So, I’ve got to give it to these guys – they’re making some darn interesting cinema right now. Especially at the independent level, producing films actually twice as entertaining as anything Hollywood is shucking out. Even beating out Eli Roth in my opinion, as far as horror films making an homage to their influences. I’ll take House of Carnage over Cabin Fever any day of the week. Sure it may not be as polished, the acting might not be in that Boy Meets World category but it’s most definitely an entertaining, horrifying, shocking and inventive little flick and I think that speaks mountains for it in comparison to Roth’s debut. Boy do I ever deserve some heat for the Cabin Fever insults in this one, but oh well, I can handle a few rabid fanboys ever once in a while. For those of you not fuming at this point however, I highly advice you guys out there check out these interesting little numbers.

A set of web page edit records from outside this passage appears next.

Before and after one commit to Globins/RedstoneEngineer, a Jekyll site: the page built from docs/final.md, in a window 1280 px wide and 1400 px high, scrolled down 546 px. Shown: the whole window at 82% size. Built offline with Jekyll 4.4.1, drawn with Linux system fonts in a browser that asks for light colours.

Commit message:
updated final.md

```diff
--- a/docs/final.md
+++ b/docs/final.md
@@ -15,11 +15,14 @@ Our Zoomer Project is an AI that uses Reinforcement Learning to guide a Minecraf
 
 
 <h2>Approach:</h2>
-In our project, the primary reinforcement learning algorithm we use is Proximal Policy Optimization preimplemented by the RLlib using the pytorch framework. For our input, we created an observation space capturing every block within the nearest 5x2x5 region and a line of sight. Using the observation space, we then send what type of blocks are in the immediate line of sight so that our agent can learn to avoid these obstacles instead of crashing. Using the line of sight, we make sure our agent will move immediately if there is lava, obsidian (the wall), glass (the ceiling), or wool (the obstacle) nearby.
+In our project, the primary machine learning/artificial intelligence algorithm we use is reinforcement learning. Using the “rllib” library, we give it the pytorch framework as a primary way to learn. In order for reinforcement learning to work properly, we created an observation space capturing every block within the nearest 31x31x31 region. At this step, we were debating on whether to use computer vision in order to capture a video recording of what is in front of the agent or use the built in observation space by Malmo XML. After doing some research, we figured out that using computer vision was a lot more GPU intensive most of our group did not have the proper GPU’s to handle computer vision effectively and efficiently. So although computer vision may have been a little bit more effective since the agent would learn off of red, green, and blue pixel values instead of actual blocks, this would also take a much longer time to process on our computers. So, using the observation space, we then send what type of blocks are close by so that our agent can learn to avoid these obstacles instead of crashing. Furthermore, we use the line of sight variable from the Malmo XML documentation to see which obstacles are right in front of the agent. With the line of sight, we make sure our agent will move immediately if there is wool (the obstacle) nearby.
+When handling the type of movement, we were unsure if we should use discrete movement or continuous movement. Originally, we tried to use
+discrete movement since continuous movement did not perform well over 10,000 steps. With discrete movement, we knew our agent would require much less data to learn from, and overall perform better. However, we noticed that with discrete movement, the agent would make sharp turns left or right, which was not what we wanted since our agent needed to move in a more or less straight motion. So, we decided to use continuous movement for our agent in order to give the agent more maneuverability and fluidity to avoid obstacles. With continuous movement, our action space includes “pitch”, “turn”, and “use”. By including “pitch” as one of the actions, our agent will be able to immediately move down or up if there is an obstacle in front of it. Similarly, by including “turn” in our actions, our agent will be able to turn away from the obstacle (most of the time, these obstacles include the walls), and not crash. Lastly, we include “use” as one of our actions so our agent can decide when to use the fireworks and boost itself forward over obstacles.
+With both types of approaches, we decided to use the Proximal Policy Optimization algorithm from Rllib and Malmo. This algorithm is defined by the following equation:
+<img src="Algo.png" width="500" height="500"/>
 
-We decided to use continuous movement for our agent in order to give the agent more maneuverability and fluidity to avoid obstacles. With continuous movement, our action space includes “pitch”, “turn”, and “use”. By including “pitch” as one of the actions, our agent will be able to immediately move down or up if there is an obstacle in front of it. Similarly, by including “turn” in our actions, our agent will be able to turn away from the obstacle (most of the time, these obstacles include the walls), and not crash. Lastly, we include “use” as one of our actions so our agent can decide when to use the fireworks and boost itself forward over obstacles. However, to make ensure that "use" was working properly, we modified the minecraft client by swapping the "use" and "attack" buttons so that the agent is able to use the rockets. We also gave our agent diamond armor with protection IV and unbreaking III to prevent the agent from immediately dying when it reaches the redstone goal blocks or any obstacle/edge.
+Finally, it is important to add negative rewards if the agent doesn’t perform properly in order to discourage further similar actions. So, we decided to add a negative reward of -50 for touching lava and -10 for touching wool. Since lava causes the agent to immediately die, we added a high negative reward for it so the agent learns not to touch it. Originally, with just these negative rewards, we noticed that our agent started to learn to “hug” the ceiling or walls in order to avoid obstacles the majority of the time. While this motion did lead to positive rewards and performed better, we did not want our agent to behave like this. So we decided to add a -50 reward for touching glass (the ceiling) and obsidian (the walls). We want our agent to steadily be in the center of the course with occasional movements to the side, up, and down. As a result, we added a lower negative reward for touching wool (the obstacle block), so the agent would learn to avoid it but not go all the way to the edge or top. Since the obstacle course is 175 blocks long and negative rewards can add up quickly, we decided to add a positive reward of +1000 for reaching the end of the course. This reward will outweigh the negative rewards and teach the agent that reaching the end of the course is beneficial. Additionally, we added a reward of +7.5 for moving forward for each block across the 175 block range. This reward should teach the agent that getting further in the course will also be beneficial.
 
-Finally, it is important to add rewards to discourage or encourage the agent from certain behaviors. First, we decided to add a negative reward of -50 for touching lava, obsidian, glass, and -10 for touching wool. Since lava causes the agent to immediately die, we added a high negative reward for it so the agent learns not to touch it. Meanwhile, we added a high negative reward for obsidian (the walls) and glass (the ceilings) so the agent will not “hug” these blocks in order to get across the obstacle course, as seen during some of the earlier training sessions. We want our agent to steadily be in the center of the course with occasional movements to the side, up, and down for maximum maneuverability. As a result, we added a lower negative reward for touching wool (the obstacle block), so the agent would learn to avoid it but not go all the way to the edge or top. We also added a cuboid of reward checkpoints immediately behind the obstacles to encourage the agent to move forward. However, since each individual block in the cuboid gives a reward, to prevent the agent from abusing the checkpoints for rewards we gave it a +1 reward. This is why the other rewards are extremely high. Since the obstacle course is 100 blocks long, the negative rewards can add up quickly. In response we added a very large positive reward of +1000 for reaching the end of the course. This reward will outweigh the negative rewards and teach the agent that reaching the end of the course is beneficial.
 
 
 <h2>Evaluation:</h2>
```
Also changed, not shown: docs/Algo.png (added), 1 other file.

Head on over to the 4th Floor Pictures website and check out what kind of deals you can get on their flicks. Pretty much all movies aside from House of Carnage and DBM2 seem to be available on a couple of collection discs with all kinds of other independent horror films, and the going price is in the $10-$15 range – not a bad deal. I know, sounds like I’m shilling for the guys, but I promise I’m not making any cash off of it – though, hey guys, if you want to go throwing some scratch away I’m always willing to take handouts; even from broke filmmakers. I just have to say, these guys are making highly entertaining little flicks and I think everyone should take some time to check them out and if funding the guys helps get me a Dead Body Man 3 – then by George I expect you people to do it.